WHAT THE TASK ASKS:
Only lines below containing the string "type" should be counted; please give that count by itself.
****************
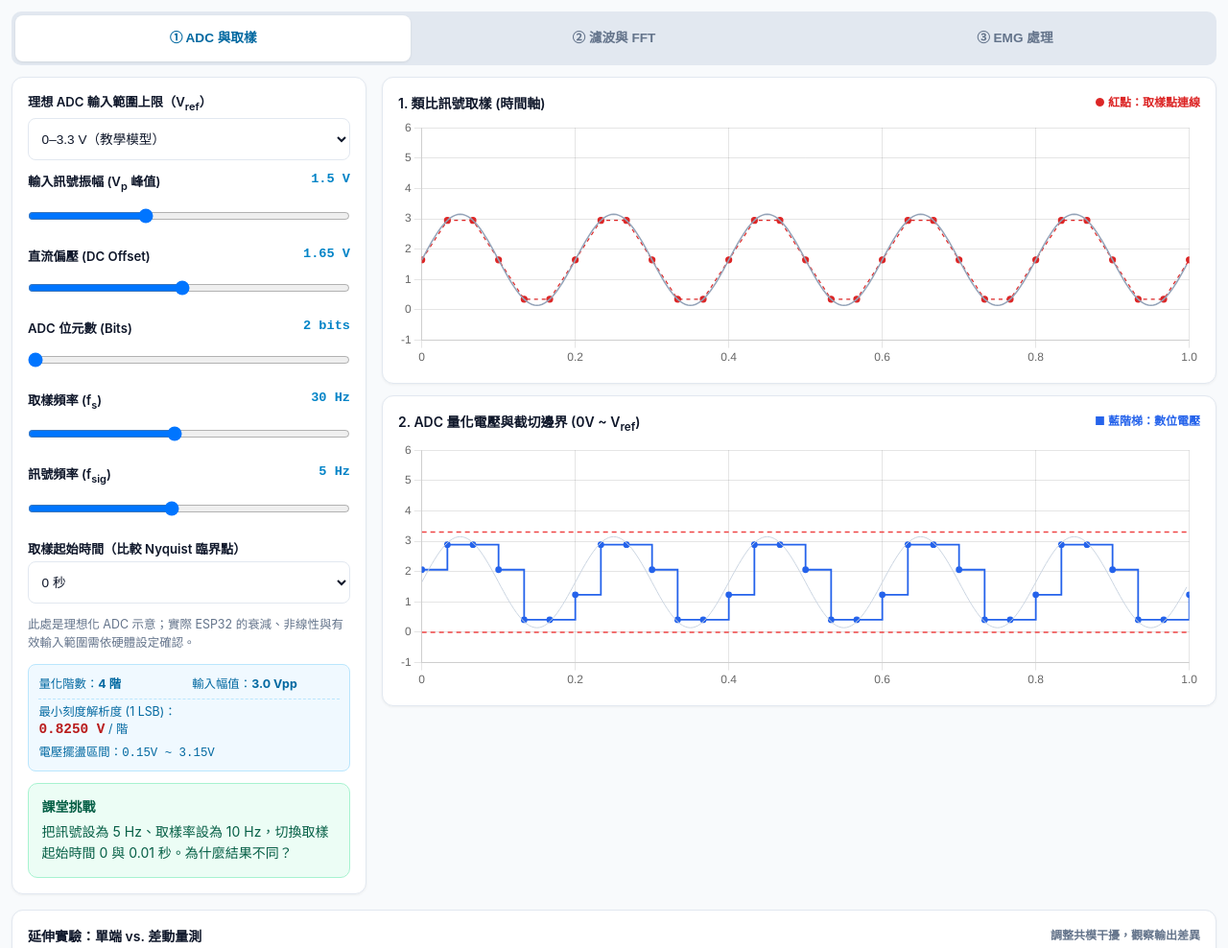
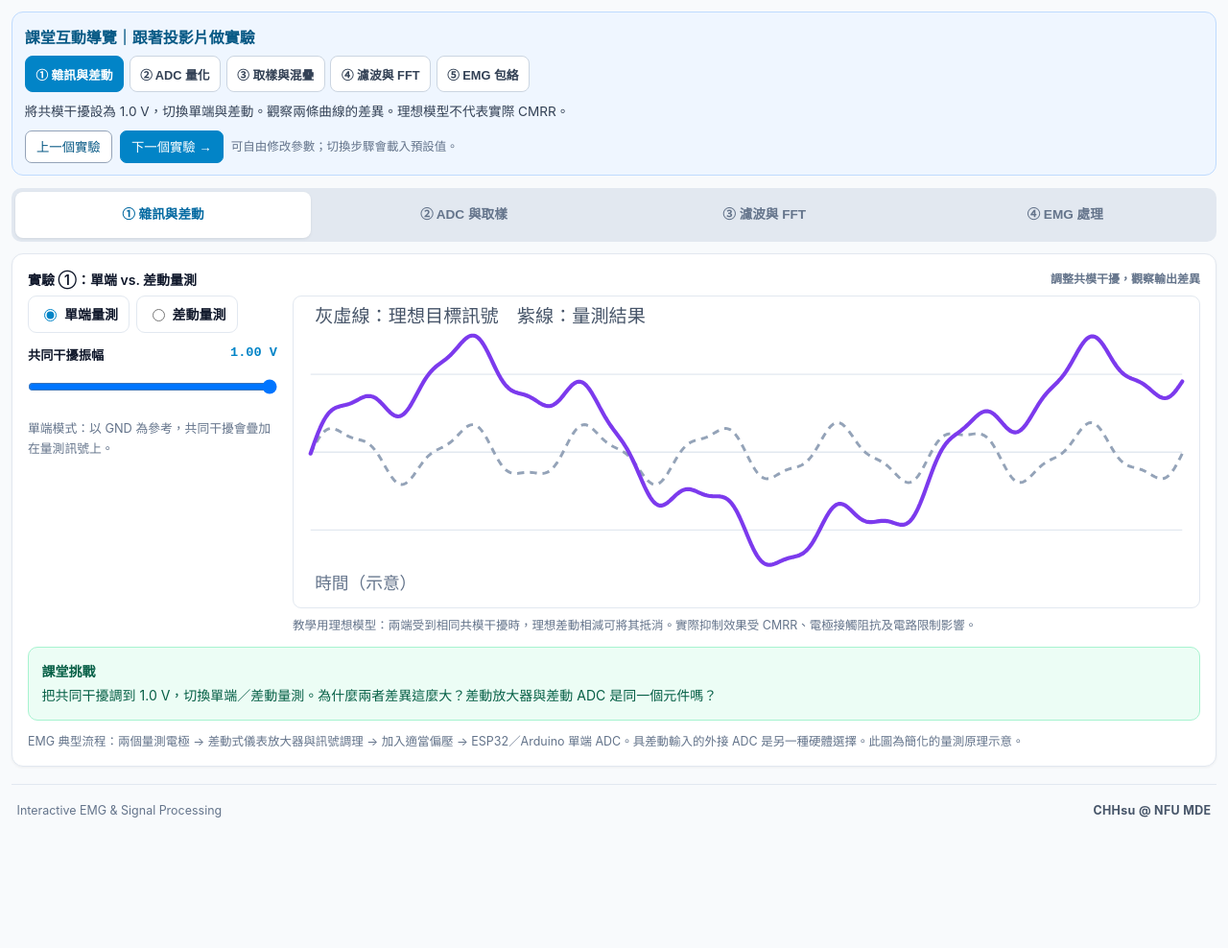
Before and after one commit to seekjupiter/emg-workshop, a plain HTML site: page index.html in a window 1280 px wide. Shown: the top 988 px of the page at 96% size. After the commit the page ends 872 px from the top, so only its background shows below. Drawn offline with nearby package versions, Linux system fonts and the light colour scheme.

Commit message:
Add files via upload

```diff
--- a/index.html
+++ b/index.html
@@ -2,7 +2,7 @@
 <html lang="zh-TW">
 <head>
   <meta charset="UTF-8">
-  <meta name="viewport" content="width=device-width, initial-scale=1.0, initial-scale=1.0">
+  <meta name="viewport" content="width=device-width, initial-scale=1.0">
   <title>EMG 與訊號處理｜互動實驗室</title>
   <script src="https://cdn.jsdelivr.net/npm/chart.js"></script>
   <style>
@@ -217,6 +217,7 @@
 
     .ctrl-item label.plain-label { display:block; line-height:1.5; }
     .diff-experiment { grid-column: 1 / -1; }
+    #tab-diff.active {display:block;}
     .diff-grid { display:grid; grid-template-columns: minmax(0, 260px) minmax(0,1fr); gap:1rem; align-items:start; }
     .diff-controls { display:flex; flex-direction:column; gap:.8rem; }
     .diff-choices { display:flex; gap:.4rem; flex-wrap:wrap; }
@@ -235,18 +236,78 @@
     @media (max-width: 600px) {
       .site-footer { justify-content: center; text-align: center; flex-direction: column; }
     }
+
+/* Guided lesson: compact teaching controls */
+.lesson-guide {background:#eff6ff;border:1px solid #bfdbfe;border-radius:12px;padding:.8rem;margin-bottom:.8rem}
+.lesson-guide h2 {margin:0 0 .5rem;font-size:1rem;color:#075985}
+.lesson-steps {display:flex;gap:.35rem;flex-wrap:wrap}
+.lesson-step {border:1px solid #cbd5e1;border-radius:8px;background:white;color:#334155;padding:.55rem .65rem;cursor:pointer;font-weight:600;font-size:.8rem}
+.lesson-step.active {background:#0284c7;color:white;border-color:#0284c7}
+.lesson-task {margin:.6rem 0 0;color:#334155;line-height:1.55;font-size:.85rem}
+.lesson-actions {display:flex;gap:.5rem;align-items:center;margin-top:.55rem;flex-wrap:wrap}
+.lesson-actions button {background:#fff;border:1px solid #94a3b8;border-radius:7px;padding:.4rem .7rem;cursor:pointer;color:#075985}
+.lesson-actions .next {background:#0284c7;color:white;border-color:#0284c7}
+@media(max-width:600px){.lesson-step{flex:1 1 45%}.lesson-guide{padding:.65rem}}
+
   </style>
 </head>
 <body>
   <div class="container">
+
+    <section class="lesson-guide" aria-label="課堂操作導覽">
+      <h2>課堂互動導覽｜跟著投影片做實驗</h2>
+      <div class="lesson-steps">
+        <button class="lesson-step" data-lesson="diff" onclick="goLesson('diff')">① 雜訊與差動</button>
+        <button class="lesson-step" data-lesson="bits" onclick="goLesson('bits')">② ADC 量化</button>
+        <button class="lesson-step" data-lesson="sample" onclick="goLesson('sample')">③ 取樣與混疊</button>
+        <button class="lesson-step" data-lesson="filter" onclick="goLesson('filter')">④ 濾波與 FFT</button>
+        <button class="lesson-step" data-lesson="emg" onclick="goLesson('emg')">⑤ EMG 包絡</button>
+      </div>
+      <p class="lesson-task" id="lesson-task" aria-live="polite">點選教學步驟，網頁會自動切換分頁並設定示範參數。</p>
+      <div class="lesson-actions"><button onclick="goLessonPrev()">上一個實驗</button><button class="next" onclick="goLessonNext()">下一個實驗 →</button><span class="note">可自由修改參數；切換步驟會載入預設值。</span></div>
+    </section>
     <nav class="tab-bar" aria-label="互動實驗單元">
-      <button class="tab-btn active" onclick="switchTab('tab-adc', this)">① ADC 與取樣</button>
-      <button class="tab-btn" onclick="switchTab('tab-filter', this)">② 濾波與 FFT</button>
-      <button class="tab-btn" onclick="switchTab('tab-emg', this)">③ EMG 處理</button>
+      <button class="tab-btn active" onclick="switchTab('tab-diff', this)">① 雜訊與差動</button>
+      <button class="tab-btn" onclick="switchTab('tab-adc', this)">② ADC 與取樣</button>
+      <button class="tab-btn" onclick="switchTab('tab-filter', this)">③ 濾波與 FFT</button>
+      <button class="tab-btn" onclick="switchTab('tab-emg', this)">④ EMG 處理</button>
     </nav>
 
+    <!-- 單元 0：獨立的差動量測實驗 -->
+    <div id="tab-diff" class="tab-content active">
+    <!-- 單端與差動量測：獨立互動區塊，仍屬於第一單元 -->
+    <section class="card diff-experiment" id="diff-experiment" aria-label="單端與差動量測比較">
+      <div class="chart-title"><span>實驗 ①：單端 vs. 差動量測</span><span style="font-size:.75rem;color:var(--muted)">調整共模干擾，觀察輸出差異</span></div>
+      <div class="diff-grid">
+        <div class="diff-controls">
+          <div class="diff-choices" role="radiogroup" aria-label="量測方式">
+            <label><input type="radio" name="diff-mode" value="single" checked>單端量測</label>
+            <label><input type="radio" name="diff-mode" value="diff">差動量測</label>
+          </div>
+          <div class="ctrl-item">
+            <label for="diff-noise">共同干擾振幅 <span class="val-tag" id="diff-noise-value">0.5 V</span></label>
+            <input type="range" id="diff-noise" min="0" max="1" step="0.05" value="0.5">
+          </div>
+          <div class="diff-explain" id="diff-readout" aria-live="polite"></div>
+        </div>
+        <div>
+          <svg id="diff-svg" class="diff-plot" viewBox="0 0 640 220" role="img" aria-label="單端與差動量測的時間波形比較">
+            <g id="diff-gridlines"></g>
+            <path id="diff-ideal" fill="none" stroke="#94a3b8" stroke-width="2" stroke-dasharray="5 4"></path>
+            <path id="diff-measured" fill="none" stroke="#7c3aed" stroke-width="2.8" stroke-linecap="round" stroke-linejoin="round"></path>
+            <text x="15" y="18" font-size="13" fill="#475569">灰虛線：理想目標訊號　紫線：量測結果</text>
+            <text x="15" y="207" font-size="12" fill="#64748b">時間（示意）</text>
+          </svg>
+          <div class="note" style="margin-top:.5rem">教學用理想模型：兩端受到相同共模干擾時，理想差動相減可將其抵消。實際抑制效果受 CMRR、電極接觸阻抗及電路限制影響。</div>
+        </div>
+      </div>
+      <div class="challenge" style="margin-top:.8rem"><strong>課堂挑戰</strong>把共同干擾調到 1.0 V，切換單端／差動量測。為什麼兩者差異這麼大？差動放大器與差動 ADC 是同一個元件嗎？</div>
+      <div class="note" style="margin-top:.7rem">EMG 典型流程：兩個量測電極 → 差動式儀表放大器與訊號調理 → 加入適當偏壓 → ESP32／Arduino 單端 ADC。具差動輸入的外接 ADC 是另一種硬體選擇。此圖為簡化的量測原理示意。</div>
+    </section>
+    </div>
+
     <!-- ================= 單元 1：ADC 取樣與量化 ================= -->
-    <div id="tab-adc" class="tab-content active">
+    <div id="tab-adc" class="tab-content">
       <aside class="card control-panel">
         <div class="ctrl-item">
           <label class="plain-label" for="sel-board">理想 ADC 輸入範圍上限（V<sub>ref</sub>）</label>
@@ -277,7 +338,7 @@
             <span>ADC 位元數 (Bits)</span>
             <span class="val-tag" id="txt-bits">2 bits</span>
           </label>
-          <input type="range" id="rng-bits" min="2" max="10" step="1" value="2">
+          <input type="range" id="rng-bits" min="2" max="8" step="1" value="2">
         </div>
 
         <div class="ctrl-item">
@@ -297,13 +358,13 @@
         </div>
 
         <div class="ctrl-item">
-          <label for="sel-start">取樣起始時間（比較 Nyquist 臨界點）</label>
+          <label for="sel-start">取樣起始時間（看看取樣點怎麼變）</label>
           <select id="sel-start">
             <option value="0">0 秒</option>
             <option value="0.01">0.01 秒</option>
           </select>
         </div>
-        <div class="note">此處是理想化 ADC 示意；實際 ESP32 的衰減、非線性與有效輸入範圍需依硬體設定確認。</div>
+        <div class="note">先試 2-bit，再試 4-bit、6-bit、8-bit。位元數越多，電壓分級越細，波形越接近原始訊號。8-bit 的差異可能已不明顯，觀察到趨勢就可以。這是教學用的理想化 ADC 示意。</div>
         <div id="alert-clip" class="alert-banner">
           ⚠️ 警告：波形超出 0 ~ <span id="txt-limit">3.3</span>V 範圍！發生飽和削頂 (Clipping)。
         </div>
@@ -312,14 +373,14 @@
           <div>量化階數：<b id="txt-levels">4 階</b></div>
           <div>輸入幅值：<b id="txt-vpp">3.0 Vpp</b></div>
           <div style="grid-column: span 2; border-top: 1px dashed #bae6fd; padding-top: 0.2rem;">
-            最小刻度解析度 (1 LSB)：<br>
-            <span class="highlight-val" id="txt-lsb">0.8250 V</span> / 階
+            每一階約相差：<br>
+            <span class="highlight-val" id="txt-lsb">0.8250 V</span>
           </div>
           <div style="grid-column: span 2;">
             電壓擺盪區間：<span id="txt-range" style="font-family: monospace;">0.15V ~ 3.15V</span>
           </div>
         </div>
-        <div class="challenge"><strong>課堂挑戰</strong>把訊號設為 5 Hz、取樣率設為 10 Hz，切換取樣起始時間 0 與 0.01 秒。為什麼結果不同？</div>
+        <div class="challenge"><strong>課堂挑戰</strong>先把位元數從 2 調到 8，看看藍線怎麼變；再將取樣頻率從 10 Hz 調到 30 Hz，比較紅點多寡。</div>
       </aside>
 
       <main>
@@ -335,44 +396,17 @@
 
         <div class="card chart-box">
           <div class="chart-title">
-            <span>2. ADC 量化電壓與截切邊界 (0V ~ V<sub>ref</sub>)</span>
-            <span style="font-size:0.75rem; color:#2563eb;">■ 藍階梯：數位電壓</span>
+            <span>2. ADC 量化後的取樣值與截切邊界 (0V ~ V<sub>ref</sub>)</span>
+            <span style="font-size:0.75rem; color:#2563eb;">● 藍點／藍折線：量化後的取樣值</span>
           </div>
           <div class="canvas-wrapper">
             <canvas id="chart-quant"></canvas>
           </div>
         </div>
+        </div>
       </main>
 
-    <!-- 單端與差動量測：獨立互動區塊，仍屬於第一單元 -->
-    <section class="card diff-experiment" id="diff-experiment" aria-label="單端與差動量測比較">
-      <div class="chart-title"><span>延伸實驗：單端 vs. 差動量測</span><span style="font-size:.75rem;color:var(--muted)">調整共模干擾，觀察輸出差異</span></div>
-      <div class="diff-grid">
-        <div class="diff-controls">
-          <div class="diff-choices" role="radiogroup" aria-label="量測方式">
-            <label><input type="radio" name="diff-mode" value="single" checked>單端量測</label>
-            <label><input type="radio" name="diff-mode" value="diff">差動量測</label>
-          </div>
-          <div class="ctrl-item">
-            <label for="diff-noise">共同干擾振幅 <span class="val-tag" id="diff-noise-value">0.5 V</span></label>
-            <input type="range" id="diff-noise" min="0" max="1" step="0.05" value="0.5">
-          </div>
-          <div class="diff-explain" id="diff-readout" aria-live="polite"></div>
-        </div>
-        <div>
-          <svg id="diff-svg" class="diff-plot" viewBox="0 0 640 220" role="img" aria-label="單端與差動量測的時間波形比較">
-            <g id="diff-gridlines"></g>
-            <path id="diff-ideal" fill="none" stroke="#94a3b8" stroke-width="2" stroke-dasharray="5 4"></path>
-            <path id="diff-measured" fill="none" stroke="#7c3aed" stroke-width="2.8" stroke-linecap="round" stroke-linejoin="round"></path>
-            <text x="15" y="18" font-size="13" fill="#475569">灰虛線：理想目標訊號　紫線：量測結果</text>
-            <text x="15" y="207" font-size="12" fill="#64748b">時間（示意）</text>
-          </svg>
-          <div class="note" style="margin-top:.5rem">教學用理想模型：兩端受到相同共模干擾時，理想差動相減可將其抵消。實際抑制效果受 CMRR、電極接觸阻抗及電路限制影響。</div>
-        </div>
-      </div>
-      <div class="challenge" style="margin-top:.8rem"><strong>課堂挑戰</strong>把共同干擾調到 1.0 V，切換單端／差動量測。為什麼兩者差異這麼大？差動放大器與差動 ADC 是同一個元件嗎？</div>
-      <div class="note" style="margin-top:.7rem">EMG 典型流程：兩個量測電極 → 差動式儀表放大器與訊號調理 → 加入適當偏壓 → ESP32／Arduino 單端 ADC。具差動輸入的外接 ADC 是另一種硬體選擇。本示意不代表 Grove 模組的完整內部電路。</div>
-    </section>
+
     </div>
 
     <!-- ================= 單元 2：濾波與真實 FFT 頻譜分析 ================= -->
@@ -557,7 +591,7 @@
             • <b>整流 + 包絡線</b>：得到肌肉活化振幅指標，經校正、閾值判斷及安全控制後才用於驅動裝置。
           </div>
         </div>
-        <div class="note">本單元使用合成的原始 EMG 示意資料，並非 Grove EMG Detector 的實際輸出；Grove 模組已經過類比訊號處理。</div>
+        <div class="note">本單元使用虛擬 EMG 訊號，方便觀察不同處理步驟對波形的影響。</div>
         <div class="challenge"><strong>課堂挑戰</strong>關閉整流，觀察包絡線的變化。為什麼原始 EMG 的瞬時正負電壓不適合直接當作肌力？</div>
       </aside>
 
@@ -664,7 +698,7 @@
       data: {
         datasets: [
           { data: [], borderColor: '#cbd5e1', borderWidth: 1, pointRadius: 0 },
-          { data: [], stepped: 'before', borderColor: '#2563eb', borderWidth: 1.8, pointRadius: 2.5, pointBackgroundColor: '#2563eb' },
+          { data: [], borderColor: '#2563eb', borderWidth: 1.6, pointRadius: 2.8, pointBackgroundColor: '#2563eb' },
           { data: [], borderColor: '#ef4444', borderDash: [5, 4], borderWidth: 1.5, pointRadius: 0 },
           { data: [], borderColor: '#ef4444', borderDash: [5, 4], borderWidth: 1.5, pointRadius: 0 }
         ]
@@ -730,7 +764,10 @@
       chartQuant.data.datasets[1].data = quantData;
       chartQuant.data.datasets[2].data = [{ x: 0, y: vref }, { x: 1, y: vref }];
       chartQuant.data.datasets[3].data = [{ x: 0, y: 0 }, { x: 1, y: 0 }];
+      chartQuant.options.scales.y.min = -0.1;
+      chartQuant.options.scales.y.max = vref + 0.1;
       chartQuant.update();
+
     }
 
     [elBoard, elAmp, elDc, elBits, elFs, elFsig, elStart].forEach(el => el.addEventListener('input', renderADC));
@@ -1187,6 +1224,53 @@
     window.addEventListener('resize', () => {
       [chartSample,chartQuant,chartFilterTime,chartFilterFFT,chartEmgStage1,chartEmgStage2].forEach(c => c.resize());
     });
+
+    // 課堂導覽：投影片可連結到 #diff、#bits、#sample、#filter、#emg
+    const lessonOrder=['diff','bits','sample','filter','emg'];
+    const lessonTasks={
+      diff:'將共模干擾設為 1.0 V，切換單端與差動。觀察兩條曲線的差異。理想模型不代表實際 CMRR。',
+      bits:'依序切換 2、4、6、8-bit，觀察藍色波形逐漸接近灰色原始波形。高位元數差異不明顯是正常的。',
+      sample:'設定訊號 5 Hz、取樣 10 Hz；切換起始時間 0 與 0.01 秒，觀察取樣點是否能呈現原始波形。再改成 30 Hz 比較。',
+      filter:'先選 Bypass，觀察低頻漂移與高頻雜訊；再切換 HPF、LPF，對照時域與 FFT 頻譜。',
+      emg:'先看兩次發力，切換整流並調整包絡視窗；再比較持續用力與放鬆。本實驗使用虛擬 EMG 訊號。'
+    };
+    let activeLesson='diff';
+    function setValue(id,value){const e=document.getElementById(id);if(e)e.value=value;}
+    function goLesson(key,scroll=true){
+      if(!lessonOrder.includes(key))key='diff';
+      activeLesson=key;
+      document.querySelectorAll('.lesson-step').forEach(b=>b.classList.toggle('active',b.dataset.lesson===key));
+      document.getElementById('lesson-task').textContent=lessonTasks[key];
+      const tab=(key==='diff')?'tab-diff':(key==='filter')?'tab-filter':(key==='emg')?'tab-emg':'tab-adc';
+      const btn=document.querySelector('.tab-btn[onclick*="'+tab+'"]');
+      if(btn)switchTab(tab,btn);
+      if(key==='diff'){
+        setValue('diff-noise','1');
+        document.querySelector('input[name="diff-mode"][value="single"]').checked=true;
+        renderDifferential();
+      } else if(key==='bits'){
+        setValue('sel-board','3.3');setValue('rng-amp','1.5');setValue('rng-dc','1.65');
+        setValue('rng-bits','2');setValue('rng-fs','30');setValue('rng-fsig','5');setValue('sel-start','0');renderADC();
+      } else if(key==='sample'){
+        setValue('sel-board','3.3');setValue('rng-amp','1.5');setValue('rng-dc','1.65');
+        setValue('rng-bits','8');setValue('rng-fs','10');setValue('rng-fsig','5');setValue('sel-start','0');renderADC();
+      } else if(key==='filter'){
+        setValue('sel-filter-type','none');renderFilter();
+      } else if(key==='emg'){
+        setValue('sel-emg-state','pulse');document.getElementById('chk-emg-bpf').checked=true;
+        document.getElementById('chk-emg-rect').checked=true;setValue('rng-emg-env','25');renderEMG();
+      }
+      if(scroll){
+        const target=key==='diff'?document.getElementById('diff-experiment'):document.querySelector('#'+tab+' .control-panel');
+        if(target)target.scrollIntoView({behavior:'smooth',block:'start'});
+      }
+      history.replaceState(null,'','#'+key);
+    }
+    function goLessonPrev(){goLesson(lessonOrder[Math.max(0,lessonOrder.indexOf(activeLesson)-1)]);}
+    function goLessonNext(){goLesson(lessonOrder[Math.min(lessonOrder.length-1,lessonOrder.indexOf(activeLesson)+1)]);}
+    goLesson(lessonOrder.includes(location.hash.slice(1))?location.hash.slice(1):'diff',false);
+    window.addEventListener('hashchange',()=>{const key=location.hash.slice(1);if(lessonOrder.includes(key))goLesson(key);});
+
   </script>
 </body>
 </html>
```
****************
EXERCISE OUTPUT:
9